The number of visitors to the Trang An limestone complex in northern Vietnam far exceeds UNESCO’s recommendation but local authorities deem it “acceptable.”
The tourism department of Ninh Binh Province, home to the complex, said early this week that UNESCO has issued a warning.
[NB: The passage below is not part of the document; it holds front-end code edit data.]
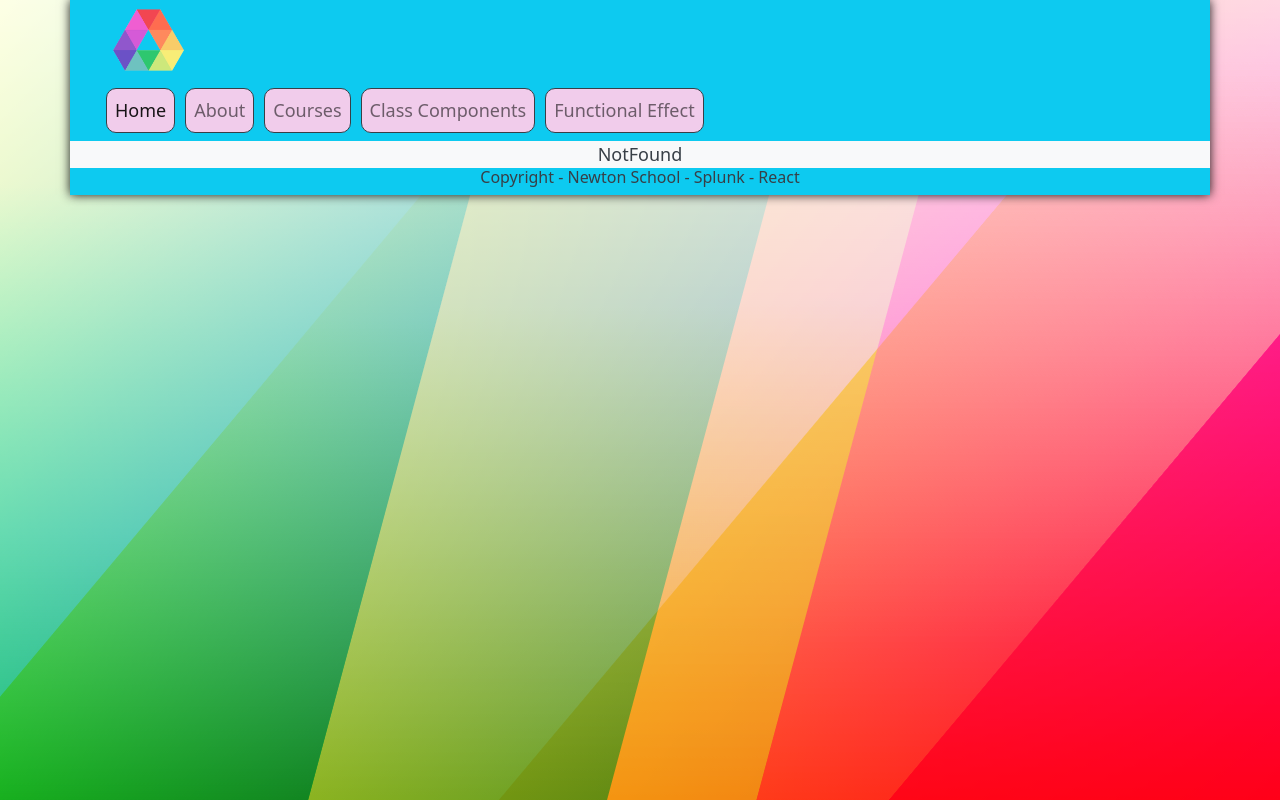
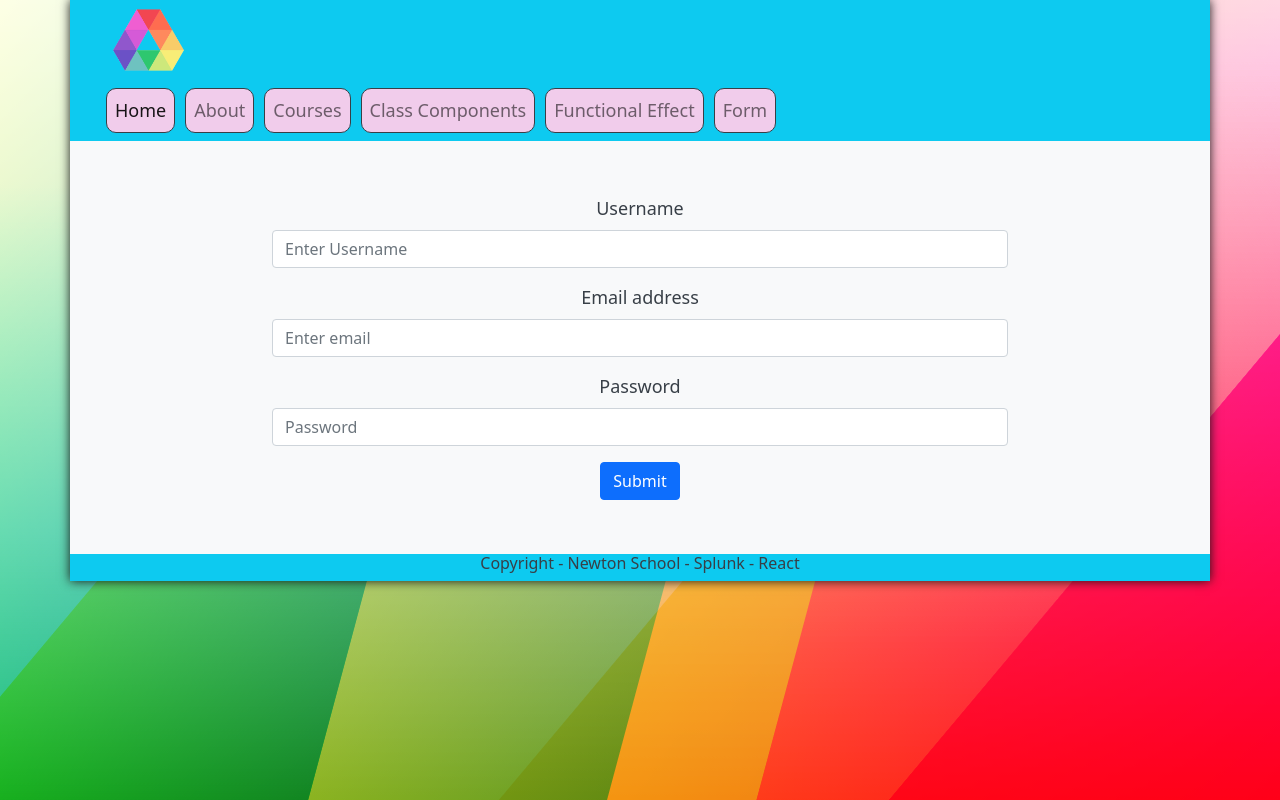
Before and after one commit to deepak104080/ns_splunk_react_intro, a React (Create React App) app: page /form in a window 1280 px wide. Built offline with nearby package versions, Linux system fonts and the light colour scheme; the HTML template or start-up script is replaced by a standard one.

Commit message:
4th Feb 2022

```diff
--- a/src/App.js
+++ b/src/App.js
@@ -9,6 +9,7 @@ import {Container} from 'react-bootstrap';
 import NotFound from './NotFound';
 import ClassCompDetail from './ClassCompDetail';
 import FunctionalEffect from './FunctionalEffect';
+import FormReg from './Form';
 import './css/App.css';
 import '../node_modules/bootstrap/dist/css/bootstrap.min.css';
 
@@ -31,6 +32,7 @@ function App() {
                         <Route path="/home" element={<Main companyName = {companyname}/>}/>
                         <Route path="/classcompdetail" element= {<ClassCompDetail />} />
                         <Route path="/functionaleffect" element= {<FunctionalEffect />} />
+                        <Route path="/form" element= {<FormReg />} />
                         <Route path="/" element={<Main companyName = {companyname}/>}/>
                         <Route path="*" element={<NotFound/>}/>
                     </Routes>
--- /dev/null
+++ b/src/Form.js
@@ -0,0 +1,96 @@
+import React, {useState, useEffect} from 'react';
+import {Form, Button, Row, Col} from 'react-bootstrap';
+
+const FormReg = () => {
+    const initialValues = {username: '', email: '', password: ''};
+    const [formValues, setFormValues] = useState(initialValues);
+    const [formErrors, setFormErrors] = useState({});
+    const [showmessage, setShowmessage] = useState(false);
+
+    const handleChange = (e) => {
+        //store input value in state variable
+        //apply validation
+        console.log('Inside Handle Change - ', e.target.name, e.target.value );
+        let name = e.target.name;
+        let value = e.target.value;
+        setFormValues({...formValues, [name]: value});
+    }
+
+    const handleSubmit = (e) => {
+        //apply validation
+        //submit/console the form
+        e.preventDefault();
+        setFormErrors(validate(formValues));
+        // console.log('Inside Handle Submit - ', formValues);
+        // setFormValues(initialValues);
+        setShowmessage(true);
+    }
+
+
+    useEffect(() => {
+        console.log('Inside use effect');
+        if(Object.keys(formErrors).length == 0 && showmessage) {
+            console.log('Inside Handle Submit - ', formValues);
+            // fetch('url', 'POST', formValues);
+            setFormValues(initialValues);
+        }
+    }, [formErrors])
+
+    const validate = (formValues) => {
+        const errors = {};
+        if(!formValues.username) {
+            errors.username = 'Username should not be blank';
+        }
+        if(!formValues.email) {
+            errors.email = 'Email should not be blank';
+        }
+        if(!formValues.password) {
+            errors.password = 'Password should not be blank.';
+        }
+        if(formValues.password && formValues.password.length < 5) {
+            errors.password = 'Min length of password should be more than 5.';
+        }
+        return errors;
+
+        //errors.username = 'Incorrect username';
+    }
+
+    return(
+        <>
+        <Row>
+            {(Object.keys(formErrors).length == 0 && showmessage) && <h2>Form submitted successfully.</h2>}
+            <Col xs={8} className="center">
+                <br></br>
+                <br></br>
+            <Form onSubmit={handleSubmit}>
+                <Form.Group className="mb-3" controlId="formBasicEmail">
+                    <Form.Label>Username</Form.Label>
+                    <Form.Control type="text" name="username" value={formValues.username} placeholder="Enter Username" onChange={handleChange} />
+                    <div className="errorMessage">{formErrors.username}</div>
+                </Form.Group>
+
+                <Form.Group className="mb-3" controlId="formBasicEmail">
+                    <Form.Label>Email address</Form.Label>
+                    <Form.Control type="email" name="email" value={formValues.email} placeholder="Enter email" onChange={handleChange} />
+                    <div className="errorMessage">{formErrors.email}</div>
+                </Form.Group>
+
+                <Form.Group className="mb-3" controlId="formBasicPassword">
+                    <Form.Label>Password</Form.Label>
+                    <Form.Control type="password" name="password" value={formValues.password} placeholder="Password" onChange={handleChange} />
+                    <div className="errorMessage">{formErrors.password}</div>
+                </Form.Group>
+
+                <Button variant="primary" type="submit">
+                    Submit
+                </Button>
+            </Form>
+            <br></br>
+            <br></br>
+            </Col>
+            </Row>
+        </>
+    );
+}
+
+export default FormReg;
--- a/src/Header.js
+++ b/src/Header.js
@@ -45,6 +45,9 @@ const Header = (props) => {
                             <li className="nav-item">
                             <Link className="nav-link header-menu" to="/functionaleffect">Functional Effect</Link>
                             </li>
+                            <li className="nav-item">
+                            <Link className="nav-link header-menu" to="/form">Form</Link>
+                            </li>
                             {/* <li className="nav-item dropdown">
                             <Link className="nav-link dropdown-toggle" href="#" id="navbarDropdownMenuLink" role="button" data-bs-toggle="dropdown" aria-expanded="false">
                                 Dropdown link
--- a/src/css/App.css
+++ b/src/css/App.css
@@ -94,3 +94,10 @@ body {
 .font-12 {
   font-size: 12px;
 }
+.center {
+  margin: 0 auto;
+}
+
+.errorMessage {
+  color: red;
+}
```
The complex can allow a maximum of 3.5 million visitors a year, according to UNESCO’s heritage management plan, but the number was 7.4 million this year.
Given the National Tourism Year to be celebrated in Ninh Binh with a series of cultural events next year, the number of people visiting the UNESCO heritage site is likely to be even higher.
The Trang An limestone complex is famous for boat tours of caves and attracts millions of visitors every year.
However, local tourism officials dismissed the fears saying visitors mainly sit on boats for cave tours, and there are not many entertainment or eating options, which would affect the heritage site.
They claimed the tourist overload only happens during the Lunar New Year festival, or Tet, the biggest and most important holiday in Vietnam, while some tourist sites of the complex have yet to be overloaded.
Deputy Minister of Culture, Sports and Tourism Truong Quang Tung has asked Ninh Binh authorities to control tourist numbers, citing holiday crowds a common sight at major tourist hotspots such as Ha Long Bay, Sa Pa, Phu Quoc Island and Nha Trang.
UNESCO recognized Trang An, 95 km south of Hanoi, as a world heritage in 2014 for “a mixed cultural and natural property where archaeological traces of human activity over 30,000 years have been found.” It is also home to Hoa Lu, the capital of Vietnam in the 10th and 11th centuries, temples, pagodas, paddy fields, and small villages.